• [Task]
A faithful, word-for-word copy of the data below is required, without pictures.

• [Provided records]
- - -

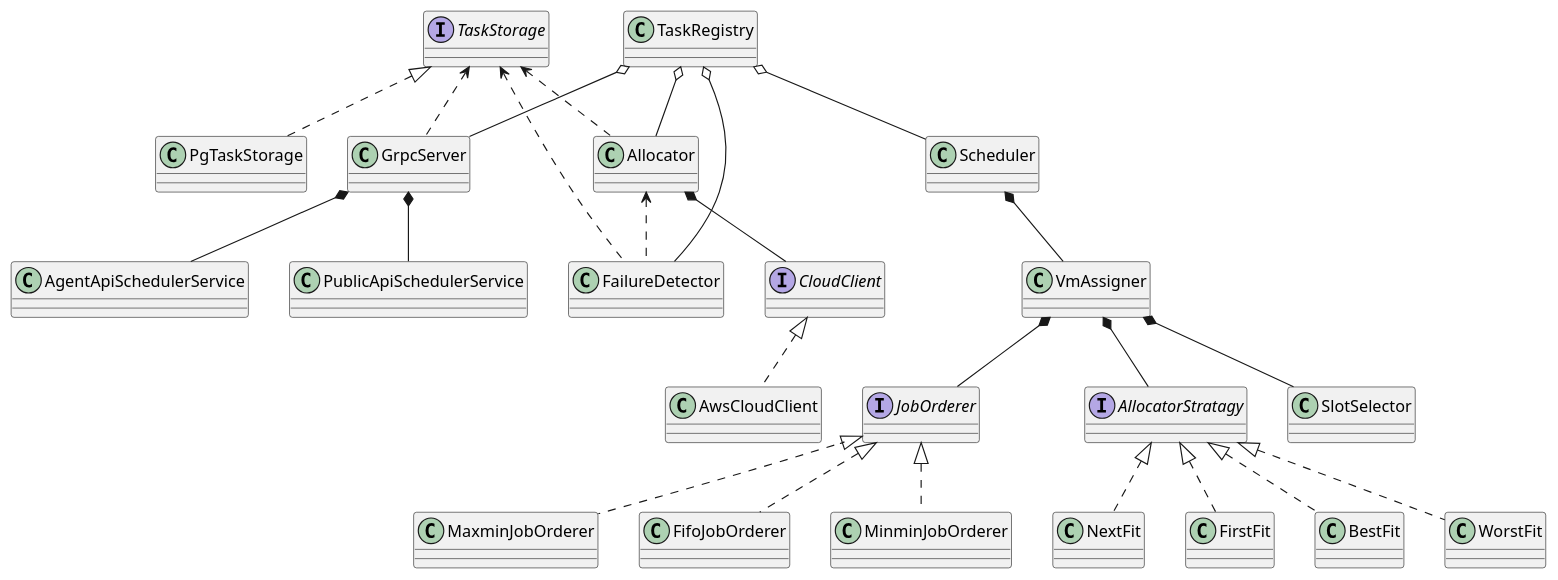
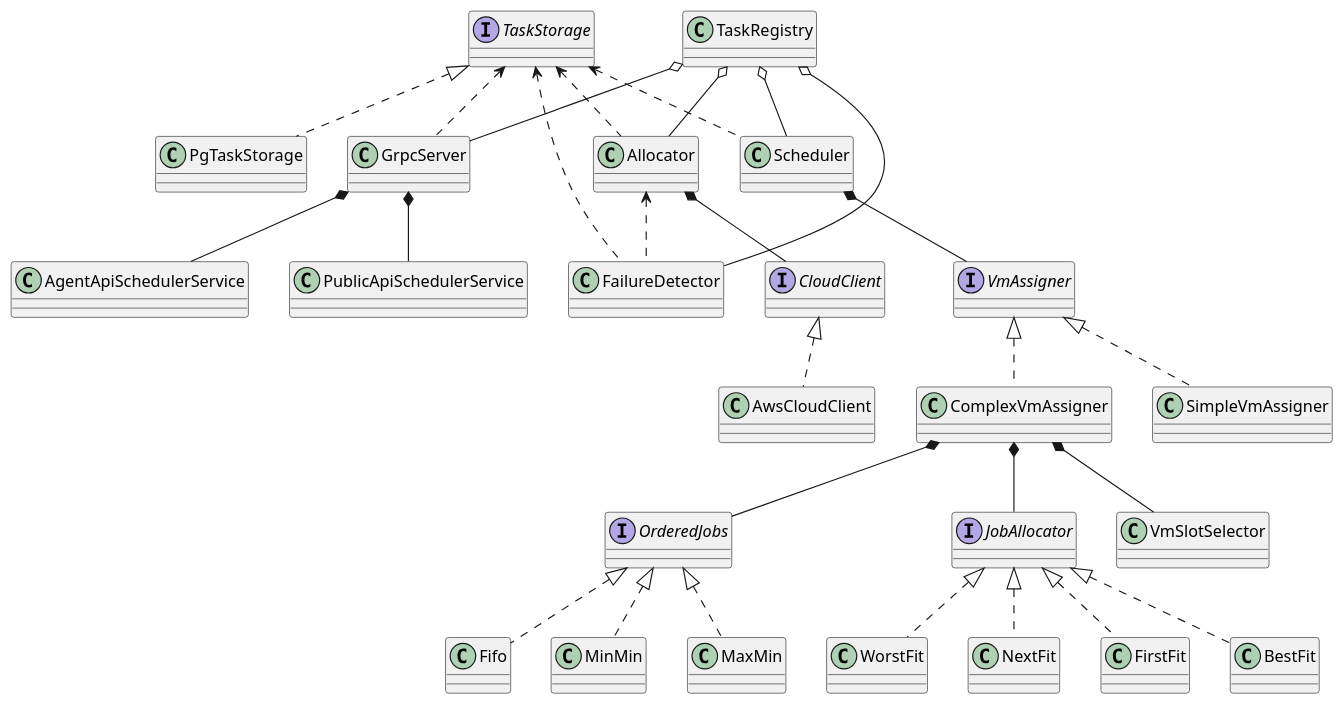
The diagram in docs/uml-diagrams/classes.puml (yutsareva/vm-scheduler), drawn with PlantUML before and after one commit. The commit also changed 16 other files, not shown here.

Commit message:
complex vm assigner fixes

```diff
--- a/docs/uml-diagrams/classes.puml
+++ b/docs/uml-diagrams/classes.puml
@@ -1,56 +1,59 @@
 @startuml
 
 interface TaskStorage
 class PgTaskStorage
 TaskStorage <|.. PgTaskStorage
 
 class Allocator
 interface CloudClient
 class AwsCloudClient
 
 Allocator *-- CloudClient
 CloudClient <|.. AwsCloudClient
 TaskStorage <.. Allocator
 
 class Scheduler
-class VmAssigner
-interface JobOrderer
-class FifoJobOrderer
-class MinminJobOrderer
-class MaxminJobOrderer
-interface AllocatorStratagy
+interface VmAssigner
+interface OrderedJobs
+class Fifo
+class MinMin
+class MaxMin
+interface JobAllocator
 class BestFit
 class WorstFit
 class NextFit
 class FirstFit
 
 Scheduler *-- VmAssigner
-VmAssigner *-- JobOrderer
-JobOrderer <|.. FifoJobOrderer
-JobOrderer <|.. MinminJobOrderer
-JobOrderer <|.. MaxminJobOrderer
-VmAssigner *-- AllocatorStratagy
-AllocatorStratagy <|.. BestFit
-AllocatorStratagy <|.. WorstFit
-AllocatorStratagy <|.. NextFit
-AllocatorStratagy <|.. FirstFit
-VmAssigner *-- SlotSelector
+TaskStorage <.. Scheduler
+VmAssigner <|.. SimpleVmAssigner
+VmAssigner <|.. ComplexVmAssigner
+ComplexVmAssigner *-- OrderedJobs
+OrderedJobs <|.. Fifo
+OrderedJobs <|.. MinMin
+OrderedJobs <|.. MaxMin
+ComplexVmAssigner *-- JobAllocator
+JobAllocator <|.. BestFit
+JobAllocator <|.. WorstFit
+JobAllocator <|.. NextFit
+JobAllocator <|.. FirstFit
+ComplexVmAssigner *-- VmSlotSelector
 
 class FailureDetector
 Allocator <.. FailureDetector
 TaskStorage <.. FailureDetector
 
 class GrpcServer
 class AgentApiSchedulerService
 class PublicApiSchedulerService
 TaskStorage <.. GrpcServer
 GrpcServer *-- AgentApiSchedulerService
 GrpcServer *-- PublicApiSchedulerService
 
 class TaskRegistry
 TaskRegistry o-- Allocator
+TaskRegistry o-- GrpcServer
 TaskRegistry o-- Scheduler
 TaskRegistry o-- FailureDetector
-TaskRegistry o-- GrpcServer
 
 @enduml
```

- - -

• [Exercise response]
The diagram in docs/uml-diagrams/classes.puml (yutsareva/vm-scheduler), drawn with PlantUML before and after one commit. The commit also changed 16 other files, not shown here.

Commit message:
complex vm assigner fixes

```diff
--- a/docs/uml-diagrams/classes.puml
+++ b/docs/uml-diagrams/classes.puml
@@ -1,56 +1,59 @@
 @startuml
 
 interface TaskStorage
 class PgTaskStorage
 TaskStorage <|.. PgTaskStorage
 
 class Allocator
 interface CloudClient
 class AwsCloudClient
 
 Allocator *-- CloudClient
 CloudClient <|.. AwsCloudClient
 TaskStorage <.. Allocator
 
 class Scheduler
-class VmAssigner
-interface JobOrderer
-class FifoJobOrderer
-class MinminJobOrderer
-class MaxminJobOrderer
-interface AllocatorStratagy
+interface VmAssigner
+interface OrderedJobs
+class Fifo
+class MinMin
+class MaxMin
+interface JobAllocator
 class BestFit
 class WorstFit
 class NextFit
 class FirstFit
 
 Scheduler *-- VmAssigner
-VmAssigner *-- JobOrderer
-JobOrderer <|.. FifoJobOrderer
-JobOrderer <|.. MinminJobOrderer
-JobOrderer <|.. MaxminJobOrderer
-VmAssigner *-- AllocatorStratagy
-AllocatorStratagy <|.. BestFit
-AllocatorStratagy <|.. WorstFit
-AllocatorStratagy <|.. NextFit
-AllocatorStratagy <|.. FirstFit
-VmAssigner *-- SlotSelector
+TaskStorage <.. Scheduler
+VmAssigner <|.. SimpleVmAssigner
+VmAssigner <|.. ComplexVmAssigner
+ComplexVmAssigner *-- OrderedJobs
+OrderedJobs <|.. Fifo
+OrderedJobs <|.. MinMin
+OrderedJobs <|.. MaxMin
+ComplexVmAssigner *-- JobAllocator
+JobAllocator <|.. BestFit
+JobAllocator <|.. WorstFit
+JobAllocator <|.. NextFit
+JobAllocator <|.. FirstFit
+ComplexVmAssigner *-- VmSlotSelector
 
 class FailureDetector
 Allocator <.. FailureDetector
 TaskStorage <.. FailureDetector
 
 class GrpcServer
 class AgentApiSchedulerService
 class PublicApiSchedulerService
 TaskStorage <.. GrpcServer
 GrpcServer *-- AgentApiSchedulerService
 GrpcServer *-- PublicApiSchedulerService
 
 class TaskRegistry
 TaskRegistry o-- Allocator
+TaskRegistry o-- GrpcServer
 TaskRegistry o-- Scheduler
 TaskRegistry o-- FailureDetector
-TaskRegistry o-- GrpcServer
 
 @enduml
```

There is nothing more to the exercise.